- Adamcio B, Sperling S, Hagemeyer N, Walkinshaw G, Ehrenreich H (March 2010). "Hypoxia inducible factor stabilization leads to lasting improvement of hippocampal memory in healthy mice". Behavioural Brain Research. 208 (1): 80–4. doi:10.1016/j.bbr.2009.11.010. PMID 19900484.
- Xing J, Lu J (2016). "HIF-1α Activation Attenuates IL-6 and TNF-α Pathways in Hippocampus of Rats Following Transient Global Ischemia". Cellular Physiology and Biochemistry. 39 (2): 511–20. doi:10.1159/000445643. PMID 27383646.
- Chen H, Li J, Liang S, Lin B, Peng Q, Zhao P, Cui J, Rao Y (March 2017). "Effect of hypoxia-inducible factor-1/vascular endothelial growth factor signaling pathway on spinal cord injury in rats". Experimental and Therapeutic Medicine. 13 (3): 861–866. doi:10.3892/etm.2017.4049. PMC 5403438. PMID 28450910.
- Hypoxia-Inducible+Factor+1 at the US National Library of Medicine Medical Subject Headings (MeSH)
- PDBe-KB provides an overview of all the structure information available in the PDB for Human Hypoxia-inducible factor 1-alpha
- PDBe-KB provides an overview of all the structure information available in the PDB for Human Aryl hydrocarbon receptor nuclear translocator
- PDBe-KB provides an overview of all the structure information available in the PDB for Human Endothelial PAS domain-containing protein 1

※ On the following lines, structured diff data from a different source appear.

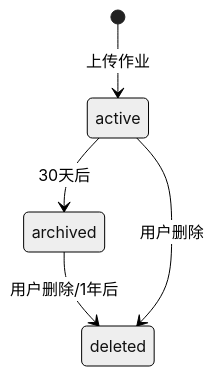
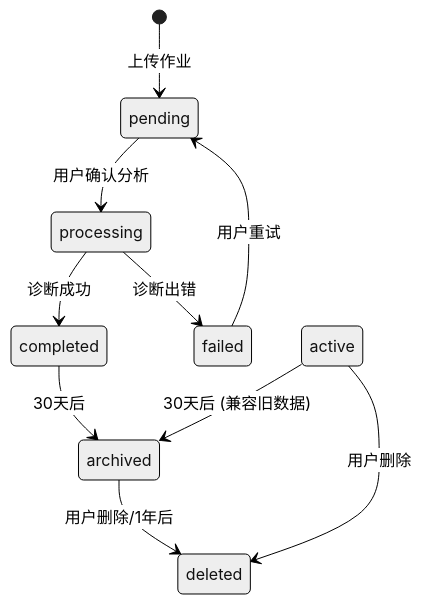
One commit to urn333/savefool changed the third of 4 diagrams in docs/03-数据模型设计.md. Above: the diagram before and after it, drawn with Mermaid (neutral theme). The commit also changed other lines of this file and 5 other files, not shown here.

````diff
--- a/docs/03-数据模型设计.md
+++ b/docs/03-数据模型设计.md
@@ -683,7 +696,12 @@
 ```mermaid
 stateDiagram-v2
-    [*] --> active: 上传作业
-    active --> archived: 30天后
+    [*] --> pending: 上传作业
+    pending --> processing: 用户确认分析
+    processing --> completed: 诊断成功
+    processing --> failed: 诊断出错
+    failed --> pending: 用户重试
+    completed --> archived: 30天后
     archived --> deleted: 用户删除/1年后
+    active --> archived: 30天后 (兼容旧数据)
     active --> deleted: 用户删除
 ```
````
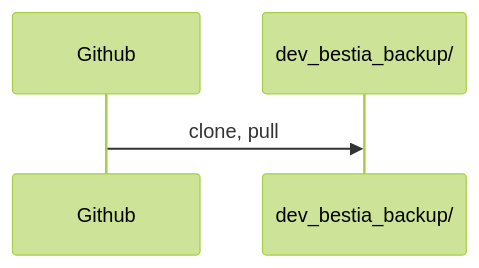
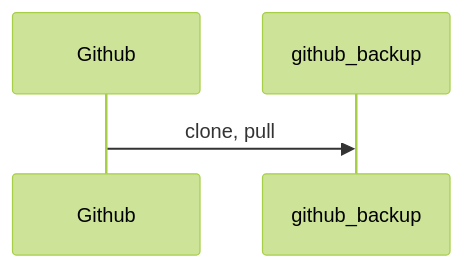
One commit to CRUSTDE-ContainerizedRustDevEnv/windows_reinstall changed the second of 4 diagrams in README.md. Above: the diagram before and after it, drawn with Mermaid (forest theme). The commit also changed other lines of this file and 1 other file, not shown here.

````diff
--- a/README.md
+++ b/README.md
@@ -31,6 +31,6 @@
 ```mermaid
 sequenceDiagram
     participant Github
-    participant dev_bestia_backup/
-    Github->> dev_bestia_backup/: clone, pull
+    participant github_backup
+    Github->> github_backup: clone, pull
 ```
````
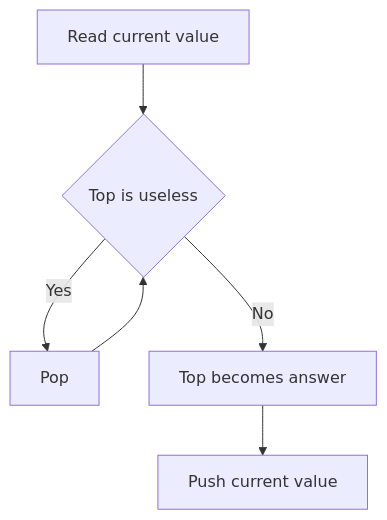
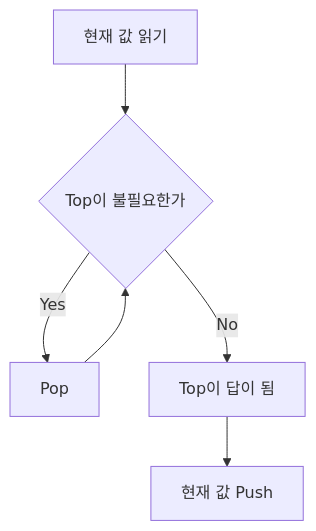
Before and after one commit to mandoobox/mandoobox.github.io: the diagram in _posts/algorithm/2026-03-07-stack.md, drawn with Mermaid. The commit also changed 24 other files, not shown here.

Commit message:
feat: mermaid kr

````diff
--- a/_posts/algorithm/2026-03-07-stack.md
+++ b/_posts/algorithm/2026-03-07-stack.md
@@ -259,8 +259,8 @@
 ```mermaid
 flowchart TD
-    A["Read current value"] --> B{"Top is useless"}
+    A["현재 값 읽기"] --> B{"Top이 불필요한가"}
     B -->|Yes| C["Pop"]
     C --> B
-    B -->|No| D["Top becomes answer"]
-    D --> E["Push current value"]
+    B -->|No| D["Top이 답이 됨"]
+    D --> E["현재 값 Push"]
 ```
````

- PDBe-KB provides an overview of all the structure information available in the PDB for Human Hypoxia-inducible factor 3-alpha